24.05.2013 - 24.05.2013 20 °C
A good sleep last night - a comfortable bed. We left at 8.30am It's been raining this morning but is clearing up already. We're now travelling in a southerly direction on our way to Split. The area in Croatia that we've travelled through for the last hour was occupied by the Germans in WWII. There is an airbase nearby where German planes would take off and bomb Croatian cities - just unthinkable. The airbase is now used by the Croatian Army. It's hard to imagine this country in times of war - it's such a peaceful place. Yesterday we passed by houses in little villages close to Plitvice that still have bullet holes in their walls - from the Serbian-Croatian War back in 1991-1995. A very sobering site. Our guide told us that one town suffered 200,000 casualties.
We've travelled alongside a huge mountain range and are now driving through a 5 km long tunnel called "Tunel Saint Rok". We will reappear on the other side of the mountain range. This tunnel is the border between one climate type and another. The climate on the northern side is Temperate and the climate where we will emerge is Meditteranean. We've been told that we will notice a difference.
Yes - there is a difference. We've gone from mountainous and heavily wooded terrain to more sparse vegetation in the Dalmatian Region.
We continued to drive south east along the Dalmatian Coast - passing by the most beautiful scenery. The weather has cleared up a lot - still some cloud but lots of sun. The ocean is a beautiful deep blue - this is the Adriatic Sea. We stopped at a little town called Primosten - a picture perfect spot, photos of this town are used on tourist catalogues for the Dalmatian Region of Croatia. Took some photos of our own - they're beauties.
On then to Trogir - where we stopped for lunch and had some free time to walk around. A very old town with lots of alleyways. Red and I climbed up in to the Belltower of the Cathedral of St. Lawrence - now this was scary. It was high up with just metal steps and a single iron railing. The last few feet consisted of an almost vertical series of steps. I was really glad to make it to the top. The views were worth it, but I'm not sure I would have done it had I realised what it was like beforehand.
We sat in the Square and had a salad roll for lunch while talking to a couple of our travelling companions - two ladies from Geelong. Another beautiful icecream, Croatian is just as good as Czech.
Back on the bus to continue to Split. This is a very popular holiday destination for travellers from all over Europe and beyond. We were met by a local guide called Emilia who took us on a tour through the Diocletians Palace. Diocletian was a roman emporer who built the Palace in preparation for his retirement in 305AD.
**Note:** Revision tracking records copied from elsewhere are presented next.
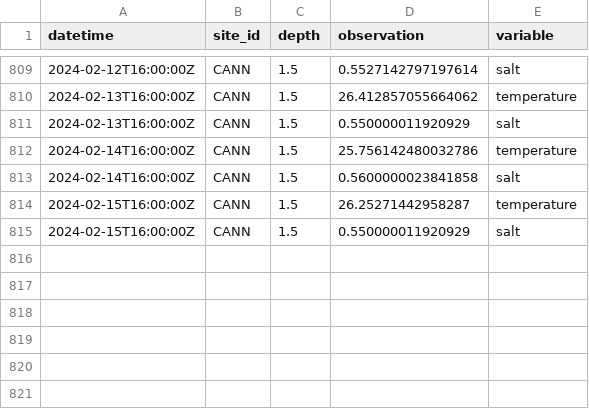
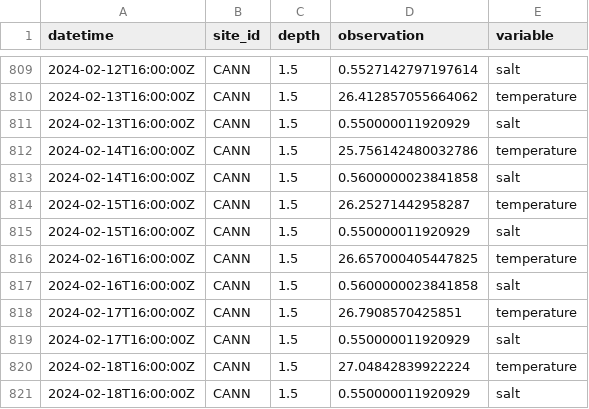
Before and after one commit to spark0510/SWAN-CANNING-forecast-code, a CSV file: targets/CANN/CANN-targets-insitu.csv, drawn as a sheet; only a part is shown, gaps mark what is left out; the diff names each change by its address in the sheet, - before the commit and + after, or states it on an @@ line.

```diff
--- a/targets/CANN/CANN-targets-insitu.csv
+++ b/targets/CANN/CANN-targets-insitu.csv
+row 816: 2024-02-16T16:00:00Z | CANN | 1.5 | 26.657000405447825 | temperature
+row 817: 2024-02-16T16:00:00Z | CANN | 1.5 | 0.5600000023841858 | salt
+row 818: 2024-02-17T16:00:00Z | CANN | 1.5 | 26.7908570425851 | temperature
+row 819: 2024-02-17T16:00:00Z | CANN | 1.5 | 0.550000011920929 | salt
+row 820: 2024-02-18T16:00:00Z | CANN | 1.5 | 27.04842839922224 | temperature
+row 821: 2024-02-18T16:00:00Z | CANN | 1.5 | 0.550000011920929 | salt
```
Also changed, not shown: 15 other files.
Even though the Palace has been declared a UNESCO World Heritage Site, there have been shops and apartments built within the building. This has outraged our guide, she is very passionate about the preservation of the site, and urged us to do what we can to raise awareness about this issue. It was a really good tour - amazing to walk through what is called the cellar of this Palace and disturbing to see the degradation of the site.
We had some free time so we walked along the lovely Promenade in Split, had a seat in the sun for a while. Then an obligatory stop off to a shop that produces and sells a range of olive oils, jams, nuts, liquer wine etc. At 6pm I think all of us would have preferred going straight to our hotel, but when you're on a tour - these shopping interludes are a part of the deal.
Finally to our hotel, dinner - and the end of the day.